TASK GOAL: The copy must match the data below line for line and contain no images.

EXTRACTED DATA:
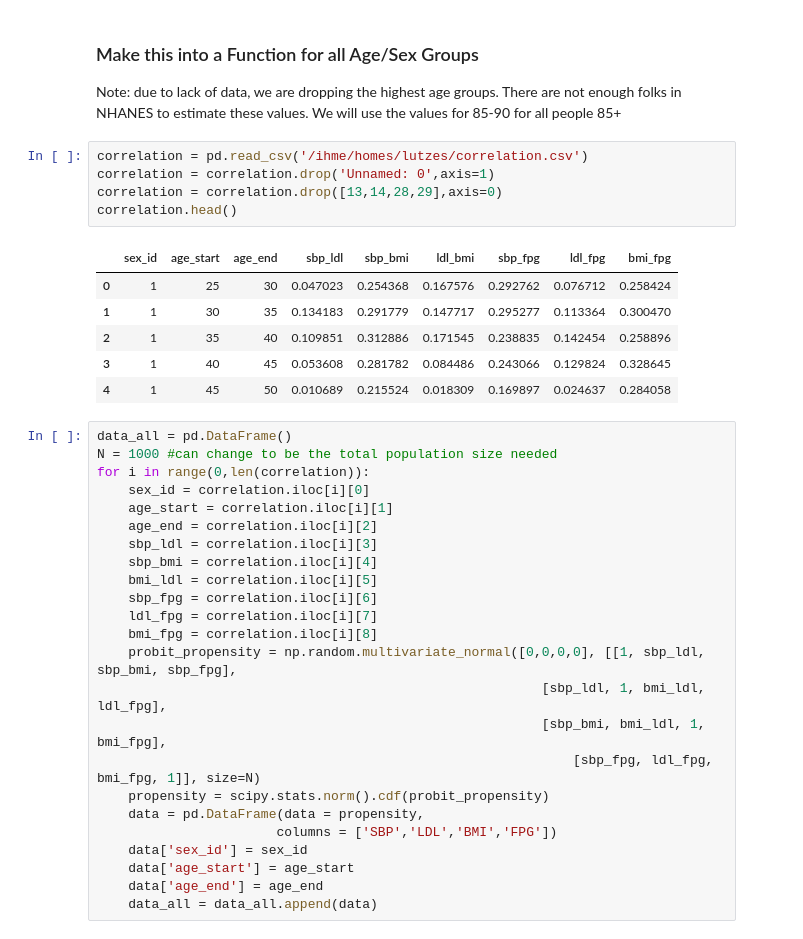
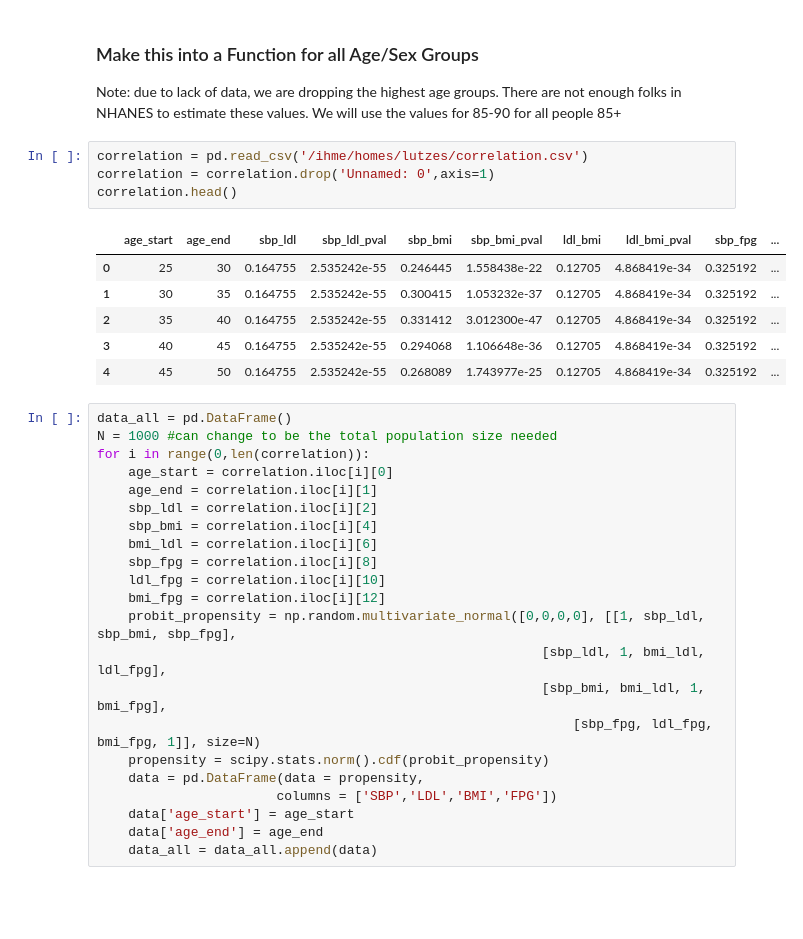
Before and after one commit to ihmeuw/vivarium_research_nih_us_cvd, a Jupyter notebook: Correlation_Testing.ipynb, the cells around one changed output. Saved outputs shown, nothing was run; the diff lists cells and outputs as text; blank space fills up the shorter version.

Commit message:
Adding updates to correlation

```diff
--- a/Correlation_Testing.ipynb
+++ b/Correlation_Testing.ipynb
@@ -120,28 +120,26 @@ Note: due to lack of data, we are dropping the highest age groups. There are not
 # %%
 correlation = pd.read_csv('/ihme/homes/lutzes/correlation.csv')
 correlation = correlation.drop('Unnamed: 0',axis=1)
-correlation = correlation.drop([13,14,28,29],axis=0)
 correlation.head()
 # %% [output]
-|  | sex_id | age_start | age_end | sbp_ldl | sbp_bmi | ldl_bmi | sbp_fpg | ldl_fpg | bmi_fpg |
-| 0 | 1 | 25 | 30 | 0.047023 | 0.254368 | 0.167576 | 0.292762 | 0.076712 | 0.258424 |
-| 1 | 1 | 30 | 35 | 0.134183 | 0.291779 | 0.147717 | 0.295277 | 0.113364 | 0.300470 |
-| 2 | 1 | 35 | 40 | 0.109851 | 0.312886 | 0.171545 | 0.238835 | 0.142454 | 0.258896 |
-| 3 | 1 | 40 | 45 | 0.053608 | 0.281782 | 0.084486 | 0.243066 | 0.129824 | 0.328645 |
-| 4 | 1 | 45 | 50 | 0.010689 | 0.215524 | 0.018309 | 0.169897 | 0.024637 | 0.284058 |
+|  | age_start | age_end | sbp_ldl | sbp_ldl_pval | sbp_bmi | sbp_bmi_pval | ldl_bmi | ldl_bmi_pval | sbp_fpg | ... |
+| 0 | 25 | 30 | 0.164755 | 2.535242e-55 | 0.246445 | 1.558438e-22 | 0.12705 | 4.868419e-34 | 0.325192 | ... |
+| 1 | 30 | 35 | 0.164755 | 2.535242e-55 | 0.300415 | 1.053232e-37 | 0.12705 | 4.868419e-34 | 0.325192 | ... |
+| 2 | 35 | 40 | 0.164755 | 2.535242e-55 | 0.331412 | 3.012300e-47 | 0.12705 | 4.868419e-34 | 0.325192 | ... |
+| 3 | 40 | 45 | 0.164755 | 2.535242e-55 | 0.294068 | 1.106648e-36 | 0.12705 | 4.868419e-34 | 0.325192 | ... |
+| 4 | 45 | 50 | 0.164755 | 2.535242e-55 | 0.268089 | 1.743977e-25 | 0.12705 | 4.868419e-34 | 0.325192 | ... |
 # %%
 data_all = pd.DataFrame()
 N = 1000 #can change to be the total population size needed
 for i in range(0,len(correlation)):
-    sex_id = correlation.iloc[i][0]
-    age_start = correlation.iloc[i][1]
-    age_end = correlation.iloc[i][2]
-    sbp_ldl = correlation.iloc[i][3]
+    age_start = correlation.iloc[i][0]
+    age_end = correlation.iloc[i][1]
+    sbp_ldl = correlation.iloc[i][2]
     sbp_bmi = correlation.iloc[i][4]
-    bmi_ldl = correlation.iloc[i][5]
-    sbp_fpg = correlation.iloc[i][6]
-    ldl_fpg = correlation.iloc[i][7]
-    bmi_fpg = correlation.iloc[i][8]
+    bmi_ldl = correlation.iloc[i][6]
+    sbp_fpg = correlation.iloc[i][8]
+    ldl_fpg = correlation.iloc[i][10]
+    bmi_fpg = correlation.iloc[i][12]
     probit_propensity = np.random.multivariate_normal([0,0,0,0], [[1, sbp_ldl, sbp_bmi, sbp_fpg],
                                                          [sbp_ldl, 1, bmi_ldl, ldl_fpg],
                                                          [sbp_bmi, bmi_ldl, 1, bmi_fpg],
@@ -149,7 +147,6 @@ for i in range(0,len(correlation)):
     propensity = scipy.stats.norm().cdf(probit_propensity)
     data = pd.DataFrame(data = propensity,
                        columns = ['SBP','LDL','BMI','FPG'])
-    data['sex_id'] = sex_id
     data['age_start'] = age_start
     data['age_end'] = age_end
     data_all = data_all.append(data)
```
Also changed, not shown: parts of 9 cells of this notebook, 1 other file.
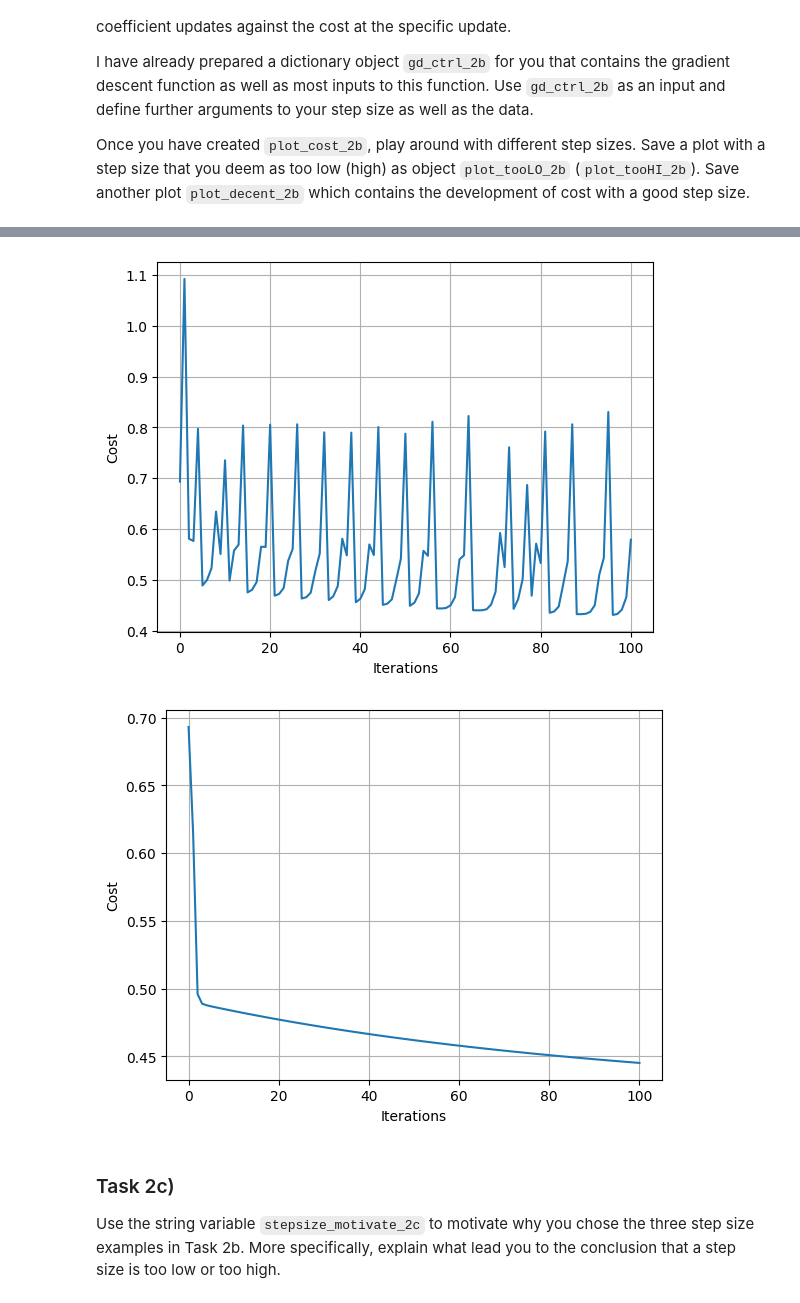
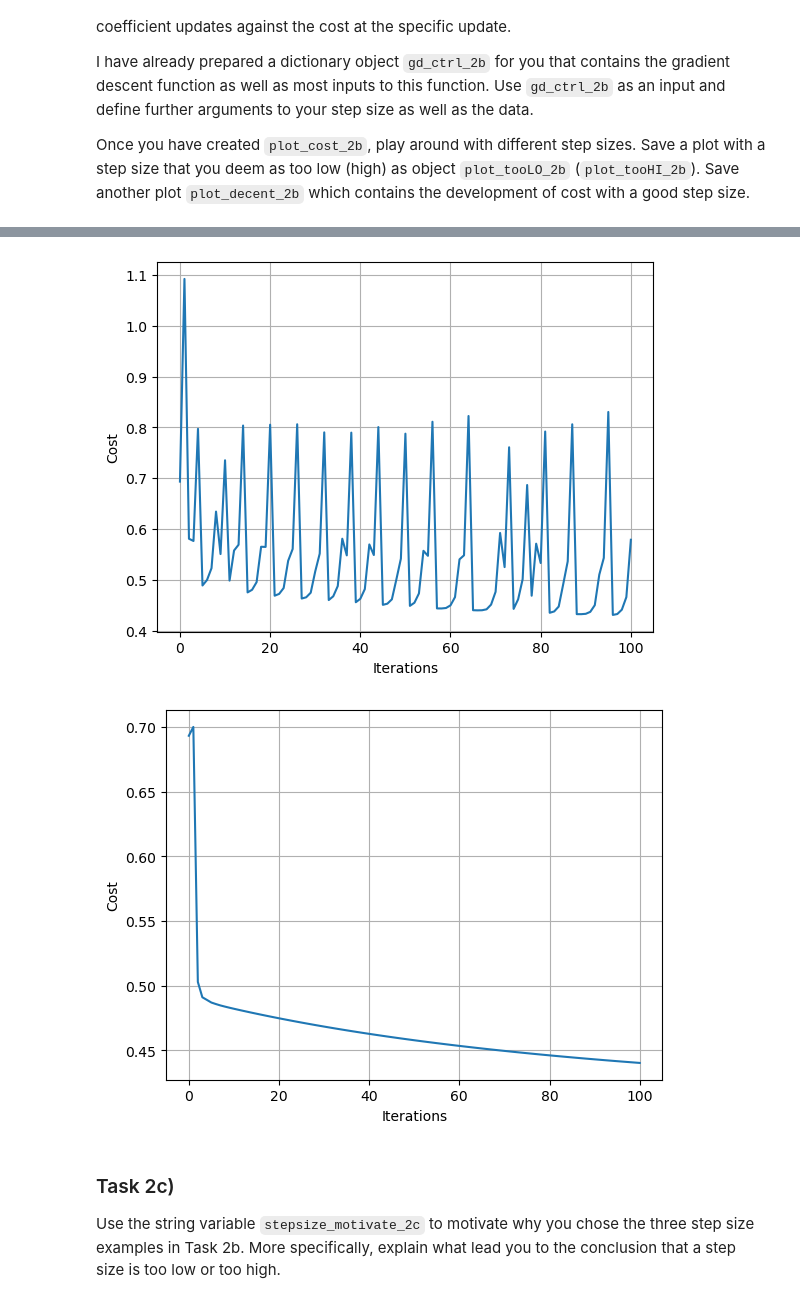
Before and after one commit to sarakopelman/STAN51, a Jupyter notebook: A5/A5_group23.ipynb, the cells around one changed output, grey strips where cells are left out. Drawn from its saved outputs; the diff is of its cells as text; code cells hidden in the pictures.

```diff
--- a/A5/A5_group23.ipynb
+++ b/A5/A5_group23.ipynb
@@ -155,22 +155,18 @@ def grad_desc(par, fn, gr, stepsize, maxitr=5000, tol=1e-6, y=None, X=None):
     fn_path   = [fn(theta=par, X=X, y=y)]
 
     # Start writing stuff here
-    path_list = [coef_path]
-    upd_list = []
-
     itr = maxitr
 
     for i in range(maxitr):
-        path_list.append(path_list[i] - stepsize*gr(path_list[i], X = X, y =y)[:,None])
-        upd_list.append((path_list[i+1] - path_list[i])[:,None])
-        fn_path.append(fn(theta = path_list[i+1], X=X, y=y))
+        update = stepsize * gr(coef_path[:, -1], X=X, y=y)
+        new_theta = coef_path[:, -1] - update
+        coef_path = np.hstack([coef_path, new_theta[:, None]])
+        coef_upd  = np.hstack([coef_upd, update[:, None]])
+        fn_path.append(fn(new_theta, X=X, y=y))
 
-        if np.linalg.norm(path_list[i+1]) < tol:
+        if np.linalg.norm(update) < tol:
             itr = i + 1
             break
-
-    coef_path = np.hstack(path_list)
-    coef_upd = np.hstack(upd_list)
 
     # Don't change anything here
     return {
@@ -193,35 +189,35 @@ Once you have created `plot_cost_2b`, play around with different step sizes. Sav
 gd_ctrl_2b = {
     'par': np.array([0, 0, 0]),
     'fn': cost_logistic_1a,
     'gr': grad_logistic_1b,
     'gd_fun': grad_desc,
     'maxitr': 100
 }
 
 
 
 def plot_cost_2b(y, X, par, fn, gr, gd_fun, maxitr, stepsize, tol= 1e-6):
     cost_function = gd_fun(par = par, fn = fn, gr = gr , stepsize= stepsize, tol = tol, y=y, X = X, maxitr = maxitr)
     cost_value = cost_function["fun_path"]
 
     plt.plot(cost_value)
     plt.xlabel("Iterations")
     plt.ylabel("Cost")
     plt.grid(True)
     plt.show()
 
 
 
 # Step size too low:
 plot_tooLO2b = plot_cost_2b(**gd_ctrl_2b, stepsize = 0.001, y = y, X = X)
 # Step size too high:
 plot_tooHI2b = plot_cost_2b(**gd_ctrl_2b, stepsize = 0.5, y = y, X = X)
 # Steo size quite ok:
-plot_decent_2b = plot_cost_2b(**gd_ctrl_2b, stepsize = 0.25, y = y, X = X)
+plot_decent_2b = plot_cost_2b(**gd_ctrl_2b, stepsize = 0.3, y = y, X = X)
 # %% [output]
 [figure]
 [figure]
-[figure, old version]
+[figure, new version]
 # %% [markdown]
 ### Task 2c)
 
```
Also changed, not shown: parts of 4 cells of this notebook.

REPLY:
Before and after one commit to ihmeuw/vivarium_research_nih_us_cvd, a Jupyter notebook: Correlation_Testing.ipynb, the cells around one changed output. Saved outputs shown, nothing was run; the diff lists cells and outputs as text; blank space fills up the shorter version.

Commit message:
Adding updates to correlation

```diff
--- a/Correlation_Testing.ipynb
+++ b/Correlation_Testing.ipynb
@@ -120,28 +120,26 @@ Note: due to lack of data, we are dropping the highest age groups. There are not
 # %%
 correlation = pd.read_csv('/ihme/homes/lutzes/correlation.csv')
 correlation = correlation.drop('Unnamed: 0',axis=1)
-correlation = correlation.drop([13,14,28,29],axis=0)
 correlation.head()
 # %% [output]
-|  | sex_id | age_start | age_end | sbp_ldl | sbp_bmi | ldl_bmi | sbp_fpg | ldl_fpg | bmi_fpg |
-| 0 | 1 | 25 | 30 | 0.047023 | 0.254368 | 0.167576 | 0.292762 | 0.076712 | 0.258424 |
-| 1 | 1 | 30 | 35 | 0.134183 | 0.291779 | 0.147717 | 0.295277 | 0.113364 | 0.300470 |
-| 2 | 1 | 35 | 40 | 0.109851 | 0.312886 | 0.171545 | 0.238835 | 0.142454 | 0.258896 |
-| 3 | 1 | 40 | 45 | 0.053608 | 0.281782 | 0.084486 | 0.243066 | 0.129824 | 0.328645 |
-| 4 | 1 | 45 | 50 | 0.010689 | 0.215524 | 0.018309 | 0.169897 | 0.024637 | 0.284058 |
+|  | age_start | age_end | sbp_ldl | sbp_ldl_pval | sbp_bmi | sbp_bmi_pval | ldl_bmi | ldl_bmi_pval | sbp_fpg | ... |
+| 0 | 25 | 30 | 0.164755 | 2.535242e-55 | 0.246445 | 1.558438e-22 | 0.12705 | 4.868419e-34 | 0.325192 | ... |
+| 1 | 30 | 35 | 0.164755 | 2.535242e-55 | 0.300415 | 1.053232e-37 | 0.12705 | 4.868419e-34 | 0.325192 | ... |
+| 2 | 35 | 40 | 0.164755 | 2.535242e-55 | 0.331412 | 3.012300e-47 | 0.12705 | 4.868419e-34 | 0.325192 | ... |
+| 3 | 40 | 45 | 0.164755 | 2.535242e-55 | 0.294068 | 1.106648e-36 | 0.12705 | 4.868419e-34 | 0.325192 | ... |
+| 4 | 45 | 50 | 0.164755 | 2.535242e-55 | 0.268089 | 1.743977e-25 | 0.12705 | 4.868419e-34 | 0.325192 | ... |
 # %%
 data_all = pd.DataFrame()
 N = 1000 #can change to be the total population size needed
 for i in range(0,len(correlation)):
-    sex_id = correlation.iloc[i][0]
-    age_start = correlation.iloc[i][1]
-    age_end = correlation.iloc[i][2]
-    sbp_ldl = correlation.iloc[i][3]
+    age_start = correlation.iloc[i][0]
+    age_end = correlation.iloc[i][1]
+    sbp_ldl = correlation.iloc[i][2]
     sbp_bmi = correlation.iloc[i][4]
-    bmi_ldl = correlation.iloc[i][5]
-    sbp_fpg = correlation.iloc[i][6]
-    ldl_fpg = correlation.iloc[i][7]
-    bmi_fpg = correlation.iloc[i][8]
+    bmi_ldl = correlation.iloc[i][6]
+    sbp_fpg = correlation.iloc[i][8]
+    ldl_fpg = correlation.iloc[i][10]
+    bmi_fpg = correlation.iloc[i][12]
     probit_propensity = np.random.multivariate_normal([0,0,0,0], [[1, sbp_ldl, sbp_bmi, sbp_fpg],
                                                          [sbp_ldl, 1, bmi_ldl, ldl_fpg],
                                                          [sbp_bmi, bmi_ldl, 1, bmi_fpg],
@@ -149,7 +147,6 @@ for i in range(0,len(correlation)):
     propensity = scipy.stats.norm().cdf(probit_propensity)
     data = pd.DataFrame(data = propensity,
                        columns = ['SBP','LDL','BMI','FPG'])
-    data['sex_id'] = sex_id
     data['age_start'] = age_start
     data['age_end'] = age_end
     data_all = data_all.append(data)
```
Also changed, not shown: parts of 9 cells of this notebook, 1 other file.
Before and after one commit to sarakopelman/STAN51, a Jupyter notebook: A5/A5_group23.ipynb, the cells around one changed output, grey strips where cells are left out. Drawn from its saved outputs; the diff is of its cells as text; code cells hidden in the pictures.

```diff
--- a/A5/A5_group23.ipynb
+++ b/A5/A5_group23.ipynb
@@ -155,22 +155,18 @@ def grad_desc(par, fn, gr, stepsize, maxitr=5000, tol=1e-6, y=None, X=None):
     fn_path   = [fn(theta=par, X=X, y=y)]
 
     # Start writing stuff here
-    path_list = [coef_path]
-    upd_list = []
-
     itr = maxitr
 
     for i in range(maxitr):
-        path_list.append(path_list[i] - stepsize*gr(path_list[i], X = X, y =y)[:,None])
-        upd_list.append((path_list[i+1] - path_list[i])[:,None])
-        fn_path.append(fn(theta = path_list[i+1], X=X, y=y))
+        update = stepsize * gr(coef_path[:, -1], X=X, y=y)
+        new_theta = coef_path[:, -1] - update
+        coef_path = np.hstack([coef_path, new_theta[:, None]])
+        coef_upd  = np.hstack([coef_upd, update[:, None]])
+        fn_path.append(fn(new_theta, X=X, y=y))
 
-        if np.linalg.norm(path_list[i+1]) < tol:
+        if np.linalg.norm(update) < tol:
             itr = i + 1
             break
-
-    coef_path = np.hstack(path_list)
-    coef_upd = np.hstack(upd_list)
 
     # Don't change anything here
     return {
@@ -193,35 +189,35 @@ Once you have created `plot_cost_2b`, play around with different step sizes. Sav
 gd_ctrl_2b = {
     'par': np.array([0, 0, 0]),
     'fn': cost_logistic_1a,
     'gr': grad_logistic_1b,
     'gd_fun': grad_desc,
     'maxitr': 100
 }
 
 
 
 def plot_cost_2b(y, X, par, fn, gr, gd_fun, maxitr, stepsize, tol= 1e-6):
     cost_function = gd_fun(par = par, fn = fn, gr = gr , stepsize= stepsize, tol = tol, y=y, X = X, maxitr = maxitr)
     cost_value = cost_function["fun_path"]
 
     plt.plot(cost_value)
     plt.xlabel("Iterations")
     plt.ylabel("Cost")
     plt.grid(True)
     plt.show()
 
 
 
 # Step size too low:
 plot_tooLO2b = plot_cost_2b(**gd_ctrl_2b, stepsize = 0.001, y = y, X = X)
 # Step size too high:
 plot_tooHI2b = plot_cost_2b(**gd_ctrl_2b, stepsize = 0.5, y = y, X = X)
 # Steo size quite ok:
-plot_decent_2b = plot_cost_2b(**gd_ctrl_2b, stepsize = 0.25, y = y, X = X)
+plot_decent_2b = plot_cost_2b(**gd_ctrl_2b, stepsize = 0.3, y = y, X = X)
 # %% [output]
 [figure]
 [figure]
-[figure, old version]
+[figure, new version]
 # %% [markdown]
 ### Task 2c)
 
```
Also changed, not shown: parts of 4 cells of this notebook.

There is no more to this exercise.